After a long wait and missed deadlines, Delhi’s largest sewage plant is set to begin trial runs in November. The plant constructed in Okhla will pump out 564 million litres of treated water daily into the Yamuna River.
According to G Asok Kumar, Director General (DG), National Mission for Clean Ganga (NMCG), the work is completed and the water inflow into the plant will begin by November 15. “By next month, many drains which discharge dirty water into Yamuna will get blocked, as the water will be diverted to the Sewage Treatment Plant (STP). So, we expect sufficient improvement in the quality of the river water by December,” he said.

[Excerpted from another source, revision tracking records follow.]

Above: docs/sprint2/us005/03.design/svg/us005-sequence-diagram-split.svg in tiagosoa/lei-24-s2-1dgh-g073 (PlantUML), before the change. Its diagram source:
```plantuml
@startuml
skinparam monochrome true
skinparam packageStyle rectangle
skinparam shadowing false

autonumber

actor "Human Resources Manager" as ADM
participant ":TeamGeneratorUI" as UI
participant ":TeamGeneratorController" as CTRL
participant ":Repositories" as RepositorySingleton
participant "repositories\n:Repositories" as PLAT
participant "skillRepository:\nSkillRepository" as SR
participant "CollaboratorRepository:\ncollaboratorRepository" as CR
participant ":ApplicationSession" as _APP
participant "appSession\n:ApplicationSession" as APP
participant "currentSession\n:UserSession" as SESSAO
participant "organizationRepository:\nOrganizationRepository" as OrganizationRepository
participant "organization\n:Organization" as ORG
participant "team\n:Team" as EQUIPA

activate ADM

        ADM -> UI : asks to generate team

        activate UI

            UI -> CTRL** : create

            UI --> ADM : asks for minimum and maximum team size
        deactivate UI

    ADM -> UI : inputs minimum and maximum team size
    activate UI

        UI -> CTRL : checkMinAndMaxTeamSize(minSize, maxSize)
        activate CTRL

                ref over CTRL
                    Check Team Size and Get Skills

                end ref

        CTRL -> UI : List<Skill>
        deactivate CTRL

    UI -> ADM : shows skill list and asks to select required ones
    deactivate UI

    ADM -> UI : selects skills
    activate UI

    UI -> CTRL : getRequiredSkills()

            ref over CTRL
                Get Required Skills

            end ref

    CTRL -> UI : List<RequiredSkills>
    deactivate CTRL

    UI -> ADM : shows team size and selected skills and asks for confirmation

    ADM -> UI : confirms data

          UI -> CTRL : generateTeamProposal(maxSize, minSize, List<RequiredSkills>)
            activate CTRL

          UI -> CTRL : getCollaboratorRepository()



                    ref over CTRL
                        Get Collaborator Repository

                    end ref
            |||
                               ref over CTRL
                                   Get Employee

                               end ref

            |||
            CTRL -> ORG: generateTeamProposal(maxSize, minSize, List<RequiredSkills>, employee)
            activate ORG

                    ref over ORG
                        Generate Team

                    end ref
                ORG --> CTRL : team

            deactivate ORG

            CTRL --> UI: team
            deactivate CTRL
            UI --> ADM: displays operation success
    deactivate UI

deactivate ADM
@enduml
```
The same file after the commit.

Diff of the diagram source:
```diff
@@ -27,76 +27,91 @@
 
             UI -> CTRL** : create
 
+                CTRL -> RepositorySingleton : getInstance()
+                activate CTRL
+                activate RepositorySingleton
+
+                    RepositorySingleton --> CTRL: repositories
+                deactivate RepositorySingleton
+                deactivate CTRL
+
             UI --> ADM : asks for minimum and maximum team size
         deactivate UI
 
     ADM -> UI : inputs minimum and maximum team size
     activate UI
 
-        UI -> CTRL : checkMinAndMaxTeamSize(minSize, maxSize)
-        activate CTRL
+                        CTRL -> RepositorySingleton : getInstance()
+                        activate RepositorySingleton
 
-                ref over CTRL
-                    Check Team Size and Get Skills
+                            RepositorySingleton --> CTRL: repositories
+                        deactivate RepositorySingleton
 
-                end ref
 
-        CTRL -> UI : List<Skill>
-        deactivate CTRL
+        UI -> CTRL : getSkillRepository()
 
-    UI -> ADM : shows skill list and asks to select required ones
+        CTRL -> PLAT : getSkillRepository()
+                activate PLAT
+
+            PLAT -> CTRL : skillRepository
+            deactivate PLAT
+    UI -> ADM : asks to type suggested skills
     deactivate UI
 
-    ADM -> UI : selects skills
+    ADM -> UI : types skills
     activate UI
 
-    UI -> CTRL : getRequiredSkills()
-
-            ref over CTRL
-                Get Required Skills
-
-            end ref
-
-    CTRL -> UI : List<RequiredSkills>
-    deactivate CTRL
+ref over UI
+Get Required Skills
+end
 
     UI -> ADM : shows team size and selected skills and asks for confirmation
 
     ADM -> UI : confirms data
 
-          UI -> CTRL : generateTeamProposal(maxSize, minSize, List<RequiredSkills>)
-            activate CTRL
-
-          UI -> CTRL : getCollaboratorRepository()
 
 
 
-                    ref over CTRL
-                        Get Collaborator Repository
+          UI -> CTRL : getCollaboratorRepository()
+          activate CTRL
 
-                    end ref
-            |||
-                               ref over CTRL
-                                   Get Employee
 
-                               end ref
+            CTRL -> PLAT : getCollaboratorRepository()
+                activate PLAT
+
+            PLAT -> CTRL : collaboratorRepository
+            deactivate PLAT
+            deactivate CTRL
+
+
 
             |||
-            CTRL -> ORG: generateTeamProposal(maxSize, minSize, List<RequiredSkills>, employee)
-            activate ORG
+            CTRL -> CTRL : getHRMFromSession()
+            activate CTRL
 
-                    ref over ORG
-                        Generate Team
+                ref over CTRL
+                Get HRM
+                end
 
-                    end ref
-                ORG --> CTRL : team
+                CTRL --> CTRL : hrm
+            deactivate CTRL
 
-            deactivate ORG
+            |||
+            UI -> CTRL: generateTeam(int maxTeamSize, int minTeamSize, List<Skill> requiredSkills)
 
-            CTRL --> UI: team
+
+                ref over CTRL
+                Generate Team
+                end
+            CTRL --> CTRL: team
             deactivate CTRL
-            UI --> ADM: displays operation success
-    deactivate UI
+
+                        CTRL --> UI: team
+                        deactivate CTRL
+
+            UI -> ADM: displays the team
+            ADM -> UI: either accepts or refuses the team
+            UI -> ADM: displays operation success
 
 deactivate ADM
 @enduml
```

With a capacity of 564 MLD, the Okhla STP is not only India’s largest, but one of the biggest sewage treatment plants in Asia. It was initially expected to be completed by December 2023, but the deadline was later extended to July this year. According to officials, the pending financial issues with the Delhi government, which held the project, have been resolved. Although the STP will start releasing treated water into Yamuna by November, it will take at least a few weeks for it to stabilise. The treatment of sludge and biogas generation would take another few months, and could begin by March next year.
A large amount of sewage and industrial effluents is dumped into Yamuna daily through multiple drains (nullahs) turning it into one of the most polluted tributaries of Ganga. This is most evident during the festive season in November, when a layer of toxic foam floats across the river while devotees take a dip.
According to the NMCG Chief, all the new STPs, along with upgradation of the existing ones, could significantly improve the water quality in Yamuna flowing in Delhi over the next two years. Two more STPs — Rithala (182 MLD) and Kundli (204 MLD) — have already begun trial runs, and the 318 MLD Coronation Pillar Sewage Treatment Plant was completed last year.
“Yamuna and its tributaries are now our priority. We are taking steps to clean the Hindon river. We have sanctioned around five-six STPs, which should be ready in another 1.5 years, and will improve the water quality significantly. Two of them are about to get completed, while the others are in different stages. The one at Saharanpur and Meerut have high capacity. Hopefully by 2025, the entire Ganga system should be fairly cleaned up,” Kumar said.
As many as 12 projects have been taken up under Namami Gange for the treatment of over 1,200 MLD sewage in Delhi to abate the pollution in Yamuna. Its major tributary — Hindon river — has also been identified as Priority I polluted river stretch. Under PRAYAG, an online dashboard launched this year, the NMCG now tracks the inflow and outflow of water for over 100 STPs in Yamuna and Ganga in real-time, and whether they are working up to the standard for which they were designed.
Of the total 39 STPs, as many as 25 do not meet the revised water quality standards as of September 2023. However, according to the NMCG, at least 35 of them (except for two under trial run), meet the design standards (for water quality) under which they were initially built. The National Green Tribunal (NGT) had revised the water quality standards in 2019 and directed all STPs in the country to abide by the new norms. As per the new standards, the Biochemical Oxygen Demand (BOD) and Total Suspended Solids (TSS) should be below 10 mg/L.
“We are now in the process of insisting the Delhi Jal Board to upgrade the existing STPs. There are about 39 such STPs, which were built as per previous standards. It may take time, since the new standards are yet to be notified. Meanwhile, all the new STPs being approved in the stretch from Okhla Barrage to Agra are being sanctioned with far higher standards of BOD: TSS at less than 5 mg/L,” he added.
Source & image courtesy: https://www.news18.com